Dyeing with locally foraged pine cones

During a recent local walk, I came across a lot of pine cones on the floor that had fallen from a big tree. I decided to pick up several of them and experiment dyeing with them at home.

I had read that tree bark and cones are rich in tannins which means the dyed item should hopefully be more colourfast so I thought these cones would be great to dye with.

The pine cones were quite hard so I ended up pouring boiling water over them in a bowl and soaking them for approximately 2 weeks, stirring occasionally. My aim by soaking them was to soften them enough so that dye would be extracted.

I didn’t find that much dye had been extracted in the bowl after 2 weeks, so I decided to add the water and pine cones to an aluminium pot and added more water to fully cover the pine cones. I heated them on a fairly high heat for approximately an hour and a half.

Once cooled, I sieved the pine cone dye though some cheese cloth into a bowl.
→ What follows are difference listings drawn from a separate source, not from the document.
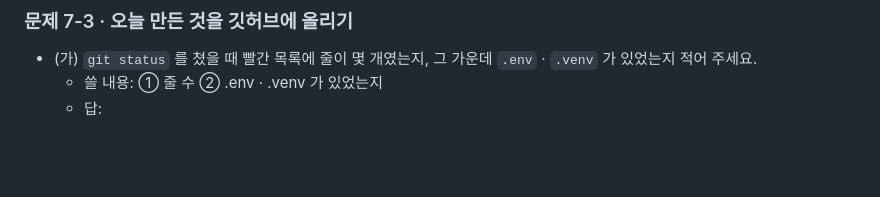
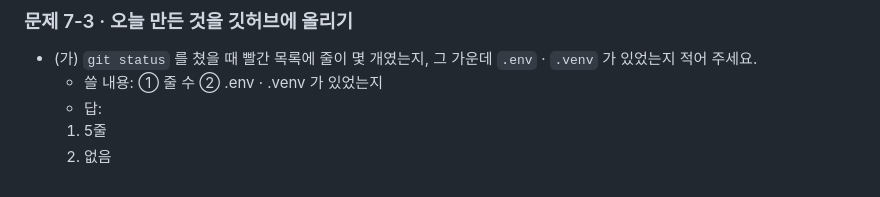
Before and after one commit to qja742482/security-agent-toolkit, a Markdown page: network_zt/day06_pm_report.md, the part around the change. Rendered like a GitHub page; blank space fills up the shorter version.

Commit message:
Add day 6 docker practice pages and report

```diff
--- a/network_zt/day06_pm_report.md
+++ b/network_zt/day06_pm_report.md
@@ -175,3 +175,5 @@ Error response from daemon: pull access denied for nginxx, repository does not e
 - (가) `git status` 를 쳤을 때 빨간 목록에 줄이 몇 개였는지, 그 가운데 `.env` · `.venv` 가 있었는지 적어 주세요.
   - 쓸 내용: ① 줄 수 ② .env · .venv 가 있었는지
   - 답:
+  1. 5줄
+  2. 없음
```
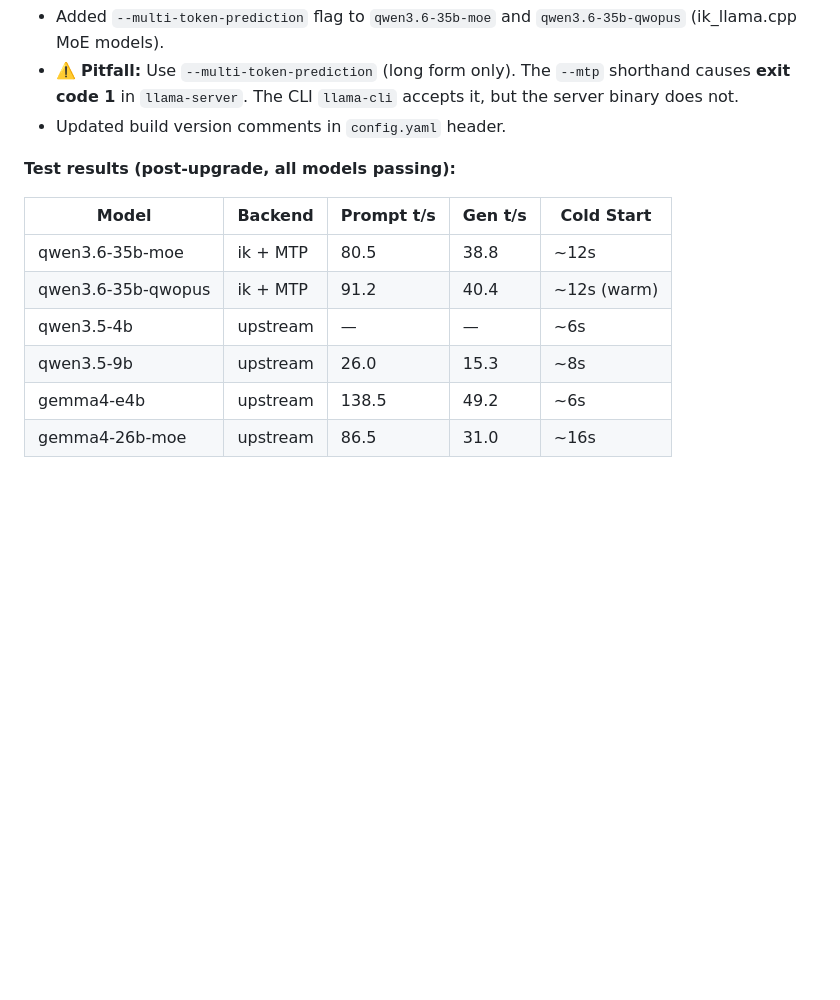
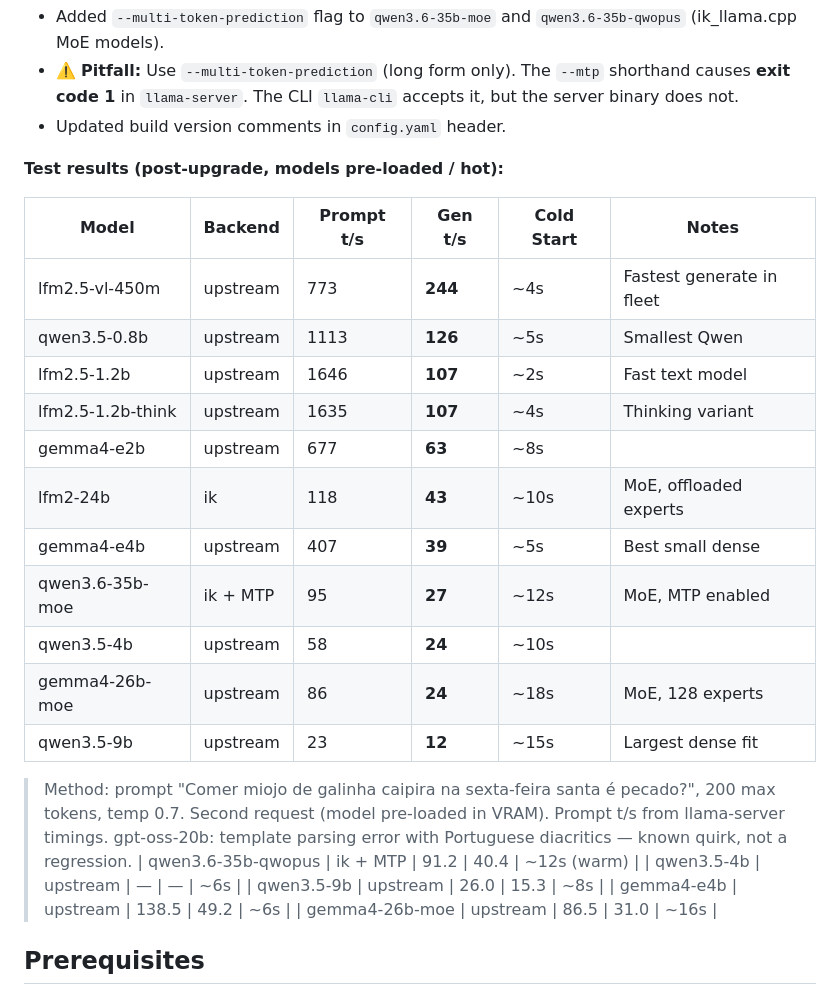
Before and after one commit to luksamuk/ai-dotfiles, a Markdown page: llama-swap/README.md, the part around one of its changes. Rendered like a GitHub page; blank space fills up the shorter version.

```diff
--- a/llama-swap/README.md
+++ b/llama-swap/README.md
@@ -152,11 +192,25 @@ Build both from source with CUDA. The AUR package doesn't include `--fit`.
 - ⚠️ **Pitfall:** Use `--multi-token-prediction` (long form only). The `--mtp` shorthand causes **exit code 1** in `llama-server`. The CLI `llama-cli` accepts it, but the server binary does not.
 - Updated build version comments in `config.yaml` header.
 
-**Test results (post-upgrade, all models passing):**
+**Test results (post-upgrade, models pre-loaded / hot):**
 
-| Model | Backend | Prompt t/s | Gen t/s | Cold Start |
-|-------|---------|-----------|---------|-------------|
-| qwen3.6-35b-moe | ik + MTP | 80.5 | 38.8 | ~12s |
+| Model | Backend | Prompt t/s | Gen t/s | Cold Start | Notes |
+|-------|---------|-----------|---------|------------|-------|
+| lfm2.5-vl-450m | upstream | 773 | **244** | ~4s | Fastest generate in fleet |
+| qwen3.5-0.8b | upstream | 1113 | **126** | ~5s | Smallest Qwen |
+| lfm2.5-1.2b | upstream | 1646 | **107** | ~2s | Fast text model |
+| lfm2.5-1.2b-think | upstream | 1635 | **107** | ~4s | Thinking variant |
+| gemma4-e2b | upstream | 677 | **63** | ~8s | |
+| lfm2-24b | ik | 118 | **43** | ~10s | MoE, offloaded experts |
+| gemma4-e4b | upstream | 407 | **39** | ~5s | Best small dense |
+| qwen3.6-35b-moe | ik + MTP | 95 | **27** | ~12s | MoE, MTP enabled |
+| qwen3.5-4b | upstream | 58 | **24** | ~10s | |
+| gemma4-26b-moe | upstream | 86 | **24** | ~18s | MoE, 128 experts |
+| qwen3.5-9b | upstream | 23 | **12** | ~15s | Largest dense fit |
+
+> Method: prompt "Comer miojo de galinha caipira na sexta-feira santa é pecado?", 200 max tokens, temp 0.7.
+> Second request (model pre-loaded in VRAM). Prompt t/s from llama-server timings.
+> gpt-oss-20b: template parsing error with Portuguese diacritics — known quirk, not a regression.
 | qwen3.6-35b-qwopus | ik + MTP | 91.2 | 40.4 | ~12s (warm) |
 | qwen3.5-4b | upstream | — | — | ~6s |
 | qwen3.5-9b | upstream | 26.0 | 15.3 | ~8s |
```
Also changed, not shown: other parts of llama-swap/README.md (+41 -1 lines).
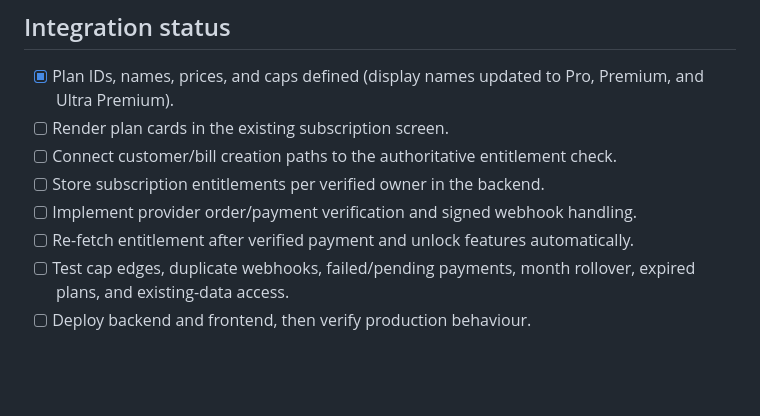
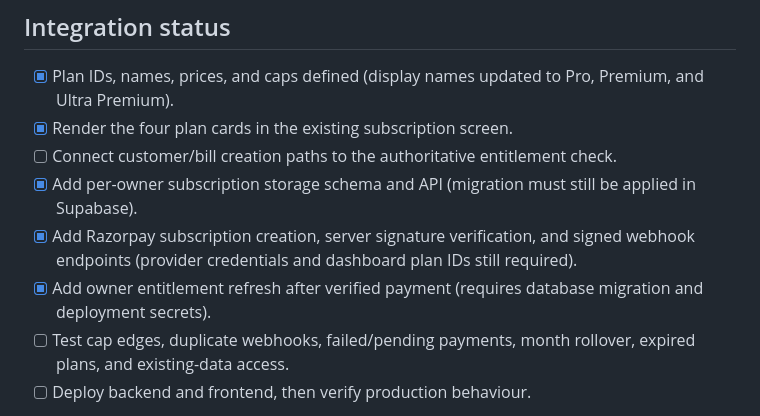
Before and after one commit to pudaykumarpudaykumar7-hub/Dukaan-Khata, a Markdown page: SUBSCRIPTIONS.md, the part around the change. Rendered like a GitHub page; blank space fills up the shorter version.

Commit message:
Update subscription implementation checklist

```diff
--- a/SUBSCRIPTIONS.md
+++ b/SUBSCRIPTIONS.md
@@ -29,11 +29,11 @@ This catalogue alone does not activate subscriptions. The current repository has
 ## Integration status
 
 - [x] Plan IDs, names, prices, and caps defined (display names updated to Pro, Premium, and Ultra Premium).
-- [ ] Render plan cards in the existing subscription screen.
+- [x] Render the four plan cards in the existing subscription screen.
 - [ ] Connect customer/bill creation paths to the authoritative entitlement check.
-- [ ] Store subscription entitlements per verified owner in the backend.
-- [ ] Implement provider order/payment verification and signed webhook handling.
-- [ ] Re-fetch entitlement after verified payment and unlock features automatically.
+- [x] Add per-owner subscription storage schema and API (migration must still be applied in Supabase).
+- [x] Add Razorpay subscription creation, server signature verification, and signed webhook endpoints (provider credentials and dashboard plan IDs still required).
+- [x] Add owner entitlement refresh after verified payment (requires database migration and deployment secrets).
 - [ ] Test cap edges, duplicate webhooks, failed/pending payments, month rollover, expired plans, and existing-data access.
 - [ ] Deploy backend and frontend, then verify production behaviour.
 
```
I then added the concentrated dye back to the dye pot and heated again for approximately an hour and a half.

I left the dye in the pot for a couple of days before adding some wool and an organic cotton t-shirt and heated the pot up again on a gentle simmer:

When I added the wool and t-shirt, I found there was insufficient water for the t-shirt to float around in so I added some more water to hopefully get an even colour and avoid any spot staining in case it fell to the bottom of the dye pot.

After a couple of days I hung the t-shirt and wool to dry outside in the shade and here are the results:

The pine cone dye had produced a type of oat colour and I really liked the shade.

Initially I was surprised at the colour since I had read that some pines and bark produce deep browns, which these pine cones clearly didn’t do.

I also wonder if it depends on how you pre-mordant your fabric/wool. I didn’t use any mordants as such. I just pre-treated my t-shirt and wool in a soya milk/water solution several weeks before dyeing them.

I will now leave the wool and t-shirt to rest in a cupboard for at least a week before rinsing to hopefully keep the dye as colour fast as possible.